Coinbase sent the SEC its so-called “petition for rulemaking” last July, asking the agency to propose and adopt rules for digital assets securities. The exchange also sought answers to 50 specific questions that would provide “clarity and certainty regarding the regulatory treatment of digital asset securities."
The SEC, however, is yet to respond to the petition. Moreover, during a congressional hearing in March, SEC Chair Gensler stated that “regulations actually already exist” for crypto to be managed effectively under securities laws.
"The SEC has no intention of engaging in such a rulemaking in the foreseeable future, and that decision may be unreviewable indefinitely unless the Court grants Coinbase’s mandamus petition," the firm said in the filing.
A mandamus order, also known as a writ of mandamus, is a legal remedy used to compel a government official or a public authority to perform a specific duty that they are legally obligated to do. The term "mandamus" is Latin for "we command."
Coinbase sought a writ of mandamus compelling the SEC to respond to its demands in a lawsuit filed at the end of April, with the exchange’s chief legal officer Paul Grewal saying on Wednesday that “we continue to appreciate the Court's consideration.”
Late last night Coinbase replied in the Third Circuit to the SEC’s arguments against our petition for a writ of mandamus. Mandamus is the tailor-made remedy for the extraordinary facts presented here. We continue to appreciate the Court's consideration. https://t.co/OD02kX3524
— paulgrewal.eth (@iampaulgrewal) May 23, 2023
Coinbase legal battle rages on
The SEC, in its turn, sought to dismiss the action earlier this month. The agency argued that “mandamus is an extraordinary remedy—one that requires the petitioner to show a clear and indisputable right to relief.”
“Coinbase does not and cannot demonstrate such a right,” the agency said in its filing, adding that “no statute or regulation requires the Commission to take such action on a specific timeline.”
Prior to that, in March this year, the SEC also issued a Wells notice to Coinbase, alleging that the company's staking products constitute unregistered securities and indicating a potential enforcement action against the exchange.
“The SEC’s threatened enforcement action against Coinbase dispels any doubt,” the San Francisco-based company said in its latest filing. “It is difficult to imagine a more direct rebuke of Coinbase’s rulemaking petition than a threatened suit against Coinbase for allegedly listing unspecified digital asset securities based on unspecified legal standards, and failing to register under a registration path that does not yet exist.
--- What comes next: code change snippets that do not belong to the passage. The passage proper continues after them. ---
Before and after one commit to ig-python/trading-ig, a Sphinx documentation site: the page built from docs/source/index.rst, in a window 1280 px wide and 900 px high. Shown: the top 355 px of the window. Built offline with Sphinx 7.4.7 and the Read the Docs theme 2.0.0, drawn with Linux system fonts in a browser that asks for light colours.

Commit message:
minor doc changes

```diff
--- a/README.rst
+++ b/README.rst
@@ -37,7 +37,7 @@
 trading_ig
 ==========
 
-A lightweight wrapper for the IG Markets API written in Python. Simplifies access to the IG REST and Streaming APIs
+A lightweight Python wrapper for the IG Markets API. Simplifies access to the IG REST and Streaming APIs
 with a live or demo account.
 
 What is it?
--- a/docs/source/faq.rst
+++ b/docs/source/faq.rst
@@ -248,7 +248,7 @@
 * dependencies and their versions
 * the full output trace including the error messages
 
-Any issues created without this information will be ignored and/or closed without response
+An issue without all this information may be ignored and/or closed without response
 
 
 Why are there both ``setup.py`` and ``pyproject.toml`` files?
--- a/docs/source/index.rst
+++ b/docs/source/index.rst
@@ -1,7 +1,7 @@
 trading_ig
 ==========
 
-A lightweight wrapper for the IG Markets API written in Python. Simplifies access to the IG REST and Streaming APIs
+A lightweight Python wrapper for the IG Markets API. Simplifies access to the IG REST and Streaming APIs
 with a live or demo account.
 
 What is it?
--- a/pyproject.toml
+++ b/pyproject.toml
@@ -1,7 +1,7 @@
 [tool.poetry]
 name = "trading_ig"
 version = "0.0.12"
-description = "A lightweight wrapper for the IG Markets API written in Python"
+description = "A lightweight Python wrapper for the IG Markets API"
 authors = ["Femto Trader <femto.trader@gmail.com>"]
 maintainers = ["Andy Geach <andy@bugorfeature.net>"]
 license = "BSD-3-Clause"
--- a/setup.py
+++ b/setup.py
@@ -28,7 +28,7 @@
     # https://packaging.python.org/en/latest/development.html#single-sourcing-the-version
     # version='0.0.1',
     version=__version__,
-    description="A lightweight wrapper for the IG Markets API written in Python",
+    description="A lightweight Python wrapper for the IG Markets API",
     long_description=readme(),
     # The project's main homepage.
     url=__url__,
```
According to Coinbase, “by effectively—but not yet formally—denying Coinbase’s rulemaking petition,” the regulator is preventing the company from exercising its right under the Administrative Procedure Act to challenge the SEC’s decision to forgo rulemaking.
Ultimately, Coinbase stated that “the SEC’s choice to regulate by enforcement was the root of the problem, not the solution.”
“The SEC’s delay in deciding whether to conduct a rulemaking is indefensible given its decision to pursue an aggressive, accelerating enforcement campaign regarding the very topics identified in Coinbase’s petition,” said the exchange.